How JustAnswer Works:
  • Ask an Expert
    Experts are full of valuable knowledge and are ready to help with any question. Credentials confirmed by a Fortune 500 verification firm.
  • Get a Professional Answer
    Via email, text message, or notification as you wait on our site.
    Ask follow up questions if you need to.
  • 100% Satisfaction Guarantee
    Rate the answer you receive.
Ask Thomas Your Own Question
Thomas, Lawyer
Category: UK Law
Satisfied Customers: 7435
Experience:  BA (Hons), PgDip, Practising Solicitor
Type Your UK Law Question Here...
Thomas is online now
A new question is answered every 9 seconds

If i have been made a bankrupt in NZ but have property to sell

Resolved Question:

If i have been made a bankrupt in NZ but have property to sell over in nz and this does not cover my debt can they come for my house in the uk.and if so should i be putting this in a trust to protect my familey
Submitted: 5 years ago.
Category: UK Law
Expert:  Thomas replied 5 years ago.



Is the house in your sole name?



Customer: replied 5 years ago.
Yes it is
Customer: replied 5 years ago.

Thomas how hard would it be for them to do this if its all. And how long would it take .They have to sell a joint partneship in a buissness. A water company.

Hotel ,plus my appartment then if there is not enough would they come for me,

it would not be for a huge amount. and in your opinion would they you might need to ask some one with a bit more experence here



Expert:  Thomas replied 5 years ago.

Hi Mark,

Thanks for your reply.


If there is a debt upon which the obtain judgment in an NZ Court they can seek to enforce the debt through the UK courts. They can even bypass NZ Courts and obtain judgement here. It's (unfortunately) not too difficult to do, whether they will depends how much the debt is for and whether they think you have any assets here.

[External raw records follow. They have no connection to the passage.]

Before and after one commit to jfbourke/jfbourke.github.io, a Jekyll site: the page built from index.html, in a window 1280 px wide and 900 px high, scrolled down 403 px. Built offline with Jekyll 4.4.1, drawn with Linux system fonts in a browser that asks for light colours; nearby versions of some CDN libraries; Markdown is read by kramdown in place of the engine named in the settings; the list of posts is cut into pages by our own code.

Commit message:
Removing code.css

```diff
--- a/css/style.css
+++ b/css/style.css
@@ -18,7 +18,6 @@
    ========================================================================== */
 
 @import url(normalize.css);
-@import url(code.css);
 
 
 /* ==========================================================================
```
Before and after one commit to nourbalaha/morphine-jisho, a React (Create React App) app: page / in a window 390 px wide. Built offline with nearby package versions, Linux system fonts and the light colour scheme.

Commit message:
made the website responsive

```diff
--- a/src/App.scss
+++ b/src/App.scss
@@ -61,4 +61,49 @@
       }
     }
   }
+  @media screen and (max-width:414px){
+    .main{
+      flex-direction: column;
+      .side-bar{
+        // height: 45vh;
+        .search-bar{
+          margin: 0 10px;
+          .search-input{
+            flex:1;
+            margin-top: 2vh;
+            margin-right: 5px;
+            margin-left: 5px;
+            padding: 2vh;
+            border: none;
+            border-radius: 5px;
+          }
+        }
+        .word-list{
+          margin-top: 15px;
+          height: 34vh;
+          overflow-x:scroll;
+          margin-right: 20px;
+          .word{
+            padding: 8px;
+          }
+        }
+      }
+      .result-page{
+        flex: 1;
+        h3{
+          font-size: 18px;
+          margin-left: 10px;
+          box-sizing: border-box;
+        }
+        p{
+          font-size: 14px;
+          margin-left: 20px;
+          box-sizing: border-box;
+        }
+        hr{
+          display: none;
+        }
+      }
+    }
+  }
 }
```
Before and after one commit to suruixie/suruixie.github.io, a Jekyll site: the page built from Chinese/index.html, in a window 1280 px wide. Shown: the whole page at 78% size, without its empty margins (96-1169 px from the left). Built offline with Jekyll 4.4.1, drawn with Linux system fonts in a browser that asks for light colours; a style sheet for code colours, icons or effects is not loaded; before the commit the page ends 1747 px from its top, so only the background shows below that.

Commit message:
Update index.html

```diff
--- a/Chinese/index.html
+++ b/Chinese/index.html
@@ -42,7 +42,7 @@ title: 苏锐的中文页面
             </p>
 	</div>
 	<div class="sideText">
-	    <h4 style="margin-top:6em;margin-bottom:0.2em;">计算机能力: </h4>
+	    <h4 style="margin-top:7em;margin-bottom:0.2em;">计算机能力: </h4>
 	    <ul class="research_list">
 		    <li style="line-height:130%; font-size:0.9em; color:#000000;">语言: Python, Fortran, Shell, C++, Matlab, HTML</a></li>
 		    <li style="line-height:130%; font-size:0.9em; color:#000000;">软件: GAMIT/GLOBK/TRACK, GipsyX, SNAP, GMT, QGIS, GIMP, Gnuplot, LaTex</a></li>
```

It would take a few months, but you would receive notice of this obviously.


Any transaction you would choose to make now with a view to ring fencing the property would be seen as a transaction undertaken for the purpose of defrauding your creditors. You are aware that there is a potential debt so by seeking to reduce your assets in this way you would be defrauding them.


The Courts have very wide powers to set aside transaction such as the one you suggest. The creditor would have to make a further application to Court to have any such transaction set aside, which would take a little bit of time but their legal fees for doing this would be added to the debt so, you see, it would really only compound your problem.


You would be entitled to make representations to the Court as to why the property should not be sold (eg. it is your family accommodation and your family should not suffers) however. If this happens you really should take specific and independent legal advice on the particular circumstances of the debt owed at the time.

Sorry it could not be better news.


I'm not particulaly clear about the other assets you mention, but if you have an interest in them then you should engage with them over how they are to enforce the debt. If you do not then they may clock up more legal fees to be added to the debt.

If this is useful please kindly click accept so that I may be rewarded for my time. You will be free to ask follow up questions.

Kind regards,


Thomas and other UK Law Specialists are ready to help you

Related UK Law Questions